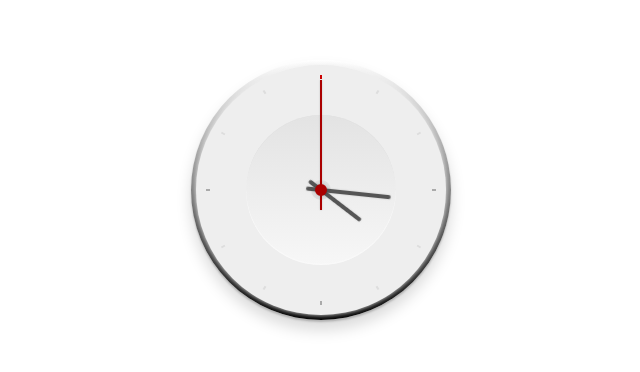
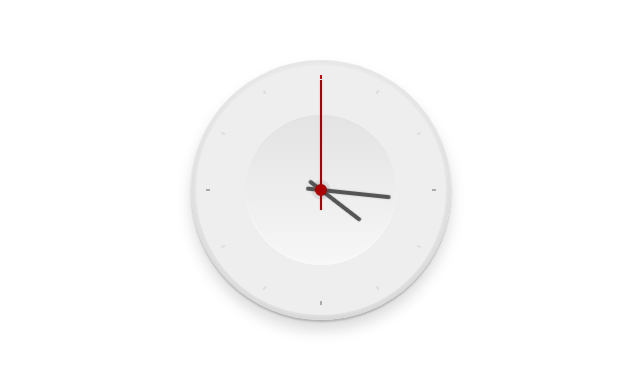
Before and after one commit to coders002/clock, a plain HTML site: page index.html in a window 1280 px wide. Shown: the part 210-582 px from the top of the page, without its empty margins (319-959 px from the left). Drawn offline with Linux system fonts and the light colour scheme.

Commit message:
Update master.css

```diff
--- a/master.css
+++ b/master.css
@@ -2,7 +2,7 @@
             height: 100%;
             margin: 0;
             padding: 0;
-            /* background-image:linear-gradient(#e7e7e7,#d7d7d7); */
+            /* background-image:linear-gradient(#ffffff,#000000); */
         }
        .clock-wrapper{
             position: absolute;
@@ -14,7 +14,7 @@
             height: 250px;
             margin: auto;
             padding: 5px;
-            background-image: linear-gradient(#ffffff,#000000);
+            background-image: linear-gradient(#e7e7e7,#d7d7d7);
             border-radius: 50%;
             box-shadow: 0 10px 15px rgba(0,0,0,.15),0 2px 2px rgba(0,0,0,.2);
 
```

++++++

### WHAT IS EXPECTED
Without including any pictures, output each entry above exactly as it appears.

### OUTPUT FOR THIS EXERCISE
Before and after one commit to coders002/clock, a plain HTML site: page index.html in a window 1280 px wide. Shown: the part 210-582 px from the top of the page, without its empty margins (319-959 px from the left). Drawn offline with Linux system fonts and the light colour scheme.

Commit message:
Update master.css

```diff
--- a/master.css
+++ b/master.css
@@ -2,7 +2,7 @@
             height: 100%;
             margin: 0;
             padding: 0;
-            /* background-image:linear-gradient(#e7e7e7,#d7d7d7); */
+            /* background-image:linear-gradient(#ffffff,#000000); */
         }
        .clock-wrapper{
             position: absolute;
@@ -14,7 +14,7 @@
             height: 250px;
             margin: auto;
             padding: 5px;
-            background-image: linear-gradient(#ffffff,#000000);
+            background-image: linear-gradient(#e7e7e7,#d7d7d7);
             border-radius: 50%;
             box-shadow: 0 10px 15px rgba(0,0,0,.15),0 2px 2px rgba(0,0,0,.2);
 
```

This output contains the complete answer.